(PROBLEM TO WORK ON): Every line with the string "archive" should be copied from the data.

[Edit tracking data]
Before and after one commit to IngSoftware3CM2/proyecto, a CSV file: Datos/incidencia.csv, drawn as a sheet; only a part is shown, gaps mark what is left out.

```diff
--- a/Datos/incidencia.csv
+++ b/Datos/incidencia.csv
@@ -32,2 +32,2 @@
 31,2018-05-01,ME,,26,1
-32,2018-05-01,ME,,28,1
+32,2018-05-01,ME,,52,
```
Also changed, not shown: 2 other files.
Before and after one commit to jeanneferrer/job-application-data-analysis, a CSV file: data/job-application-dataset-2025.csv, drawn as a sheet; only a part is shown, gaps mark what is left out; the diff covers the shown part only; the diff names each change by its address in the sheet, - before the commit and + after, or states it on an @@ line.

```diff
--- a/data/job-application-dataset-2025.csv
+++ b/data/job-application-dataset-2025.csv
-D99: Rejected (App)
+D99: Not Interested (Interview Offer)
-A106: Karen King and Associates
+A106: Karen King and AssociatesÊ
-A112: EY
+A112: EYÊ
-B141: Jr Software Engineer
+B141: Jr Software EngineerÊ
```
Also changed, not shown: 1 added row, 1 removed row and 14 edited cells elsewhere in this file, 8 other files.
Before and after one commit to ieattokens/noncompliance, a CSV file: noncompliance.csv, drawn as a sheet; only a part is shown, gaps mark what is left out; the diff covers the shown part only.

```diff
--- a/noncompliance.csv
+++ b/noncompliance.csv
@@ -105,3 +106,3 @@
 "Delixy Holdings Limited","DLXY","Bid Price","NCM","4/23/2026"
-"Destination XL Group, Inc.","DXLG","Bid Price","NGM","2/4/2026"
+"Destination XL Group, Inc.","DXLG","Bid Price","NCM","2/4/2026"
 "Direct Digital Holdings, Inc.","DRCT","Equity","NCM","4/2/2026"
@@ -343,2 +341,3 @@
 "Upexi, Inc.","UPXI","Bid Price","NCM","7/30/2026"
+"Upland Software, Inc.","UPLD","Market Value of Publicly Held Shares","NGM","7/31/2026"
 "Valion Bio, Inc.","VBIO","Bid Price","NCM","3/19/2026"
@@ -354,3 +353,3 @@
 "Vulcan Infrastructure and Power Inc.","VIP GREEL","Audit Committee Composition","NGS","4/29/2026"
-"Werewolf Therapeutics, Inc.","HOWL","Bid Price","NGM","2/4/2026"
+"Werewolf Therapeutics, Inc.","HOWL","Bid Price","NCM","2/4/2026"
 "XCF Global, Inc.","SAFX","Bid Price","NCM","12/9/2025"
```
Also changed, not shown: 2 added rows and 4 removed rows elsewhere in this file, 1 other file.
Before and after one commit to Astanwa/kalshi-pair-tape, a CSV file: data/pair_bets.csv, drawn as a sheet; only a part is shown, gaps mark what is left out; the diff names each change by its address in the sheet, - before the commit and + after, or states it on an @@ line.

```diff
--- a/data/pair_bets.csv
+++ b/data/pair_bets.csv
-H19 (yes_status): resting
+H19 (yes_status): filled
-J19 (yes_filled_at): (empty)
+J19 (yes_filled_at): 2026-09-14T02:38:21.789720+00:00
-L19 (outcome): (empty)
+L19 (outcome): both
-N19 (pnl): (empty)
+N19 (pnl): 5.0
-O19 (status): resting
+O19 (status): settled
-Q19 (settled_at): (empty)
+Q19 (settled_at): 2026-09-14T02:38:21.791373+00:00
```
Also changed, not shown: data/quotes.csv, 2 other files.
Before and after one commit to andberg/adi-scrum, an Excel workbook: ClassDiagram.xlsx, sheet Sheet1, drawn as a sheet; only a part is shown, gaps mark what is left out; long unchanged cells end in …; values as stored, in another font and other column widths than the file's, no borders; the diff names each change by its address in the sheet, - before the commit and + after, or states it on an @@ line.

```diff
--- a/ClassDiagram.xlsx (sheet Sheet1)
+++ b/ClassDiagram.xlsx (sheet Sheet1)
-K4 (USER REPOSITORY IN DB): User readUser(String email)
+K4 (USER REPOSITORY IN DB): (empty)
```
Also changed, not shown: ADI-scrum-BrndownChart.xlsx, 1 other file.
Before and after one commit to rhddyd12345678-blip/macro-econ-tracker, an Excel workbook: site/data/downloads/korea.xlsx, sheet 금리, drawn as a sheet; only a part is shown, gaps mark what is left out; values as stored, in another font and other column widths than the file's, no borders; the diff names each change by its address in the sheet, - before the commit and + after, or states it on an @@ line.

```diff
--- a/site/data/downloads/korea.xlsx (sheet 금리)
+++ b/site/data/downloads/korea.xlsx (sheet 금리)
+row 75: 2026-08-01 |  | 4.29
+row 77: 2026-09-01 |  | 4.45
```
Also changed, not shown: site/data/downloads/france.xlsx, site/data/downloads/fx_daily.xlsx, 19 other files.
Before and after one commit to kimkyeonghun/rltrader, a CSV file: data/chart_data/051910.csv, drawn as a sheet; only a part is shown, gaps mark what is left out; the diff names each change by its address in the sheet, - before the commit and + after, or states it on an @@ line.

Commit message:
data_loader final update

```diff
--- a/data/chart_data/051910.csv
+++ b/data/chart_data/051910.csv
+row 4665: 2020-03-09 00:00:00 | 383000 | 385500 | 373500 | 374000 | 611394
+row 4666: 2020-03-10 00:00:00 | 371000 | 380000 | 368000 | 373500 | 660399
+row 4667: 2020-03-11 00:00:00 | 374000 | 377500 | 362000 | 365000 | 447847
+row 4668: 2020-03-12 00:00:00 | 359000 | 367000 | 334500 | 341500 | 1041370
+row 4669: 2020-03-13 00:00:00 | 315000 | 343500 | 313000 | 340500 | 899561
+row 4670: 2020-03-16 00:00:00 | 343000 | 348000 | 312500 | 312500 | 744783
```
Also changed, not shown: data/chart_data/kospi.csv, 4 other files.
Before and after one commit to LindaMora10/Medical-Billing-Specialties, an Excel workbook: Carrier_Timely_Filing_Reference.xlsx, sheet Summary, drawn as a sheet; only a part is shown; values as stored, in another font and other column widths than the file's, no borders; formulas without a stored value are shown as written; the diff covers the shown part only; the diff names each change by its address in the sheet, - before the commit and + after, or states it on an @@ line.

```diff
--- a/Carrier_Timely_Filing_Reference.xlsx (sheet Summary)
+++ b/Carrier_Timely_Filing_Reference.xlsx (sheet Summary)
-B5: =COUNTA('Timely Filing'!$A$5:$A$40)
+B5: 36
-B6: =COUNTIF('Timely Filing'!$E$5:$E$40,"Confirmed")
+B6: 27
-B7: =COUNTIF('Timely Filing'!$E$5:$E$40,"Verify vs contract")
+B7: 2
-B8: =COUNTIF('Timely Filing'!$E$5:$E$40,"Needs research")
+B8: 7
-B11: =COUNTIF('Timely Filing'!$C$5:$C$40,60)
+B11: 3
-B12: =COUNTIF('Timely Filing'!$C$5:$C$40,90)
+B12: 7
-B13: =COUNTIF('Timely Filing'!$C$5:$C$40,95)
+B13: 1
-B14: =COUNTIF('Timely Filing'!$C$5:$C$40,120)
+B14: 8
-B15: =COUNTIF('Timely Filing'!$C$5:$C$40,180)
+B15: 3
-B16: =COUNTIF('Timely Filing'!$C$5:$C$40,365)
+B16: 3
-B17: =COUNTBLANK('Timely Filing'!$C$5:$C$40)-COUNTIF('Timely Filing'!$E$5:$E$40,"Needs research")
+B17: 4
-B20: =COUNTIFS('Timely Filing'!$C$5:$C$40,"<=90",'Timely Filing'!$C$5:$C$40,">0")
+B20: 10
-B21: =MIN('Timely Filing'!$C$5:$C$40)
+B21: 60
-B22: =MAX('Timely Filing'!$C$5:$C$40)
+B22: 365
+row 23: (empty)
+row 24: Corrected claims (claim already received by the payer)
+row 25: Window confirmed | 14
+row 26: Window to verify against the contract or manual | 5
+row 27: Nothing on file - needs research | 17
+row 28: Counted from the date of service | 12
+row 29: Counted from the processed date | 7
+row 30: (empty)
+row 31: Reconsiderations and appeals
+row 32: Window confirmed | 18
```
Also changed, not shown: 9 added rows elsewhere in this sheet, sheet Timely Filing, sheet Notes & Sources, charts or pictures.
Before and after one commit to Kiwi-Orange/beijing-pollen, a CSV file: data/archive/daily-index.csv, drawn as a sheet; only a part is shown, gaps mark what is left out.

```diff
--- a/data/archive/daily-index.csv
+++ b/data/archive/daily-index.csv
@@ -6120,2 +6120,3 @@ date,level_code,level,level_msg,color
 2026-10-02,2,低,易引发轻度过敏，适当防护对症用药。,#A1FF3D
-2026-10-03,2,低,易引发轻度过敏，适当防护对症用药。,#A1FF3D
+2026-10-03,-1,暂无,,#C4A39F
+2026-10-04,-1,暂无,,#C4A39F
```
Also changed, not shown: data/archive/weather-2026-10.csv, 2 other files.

(TASK RESULT):
Before and after one commit to Kiwi-Orange/beijing-pollen, a CSV file: data/archive/daily-index.csv, drawn as a sheet; only a part is shown, gaps mark what is left out.
--- a/data/archive/daily-index.csv
+++ b/data/archive/daily-index.csv
Also changed, not shown: data/archive/weather-2026-10.csv, 2 other files.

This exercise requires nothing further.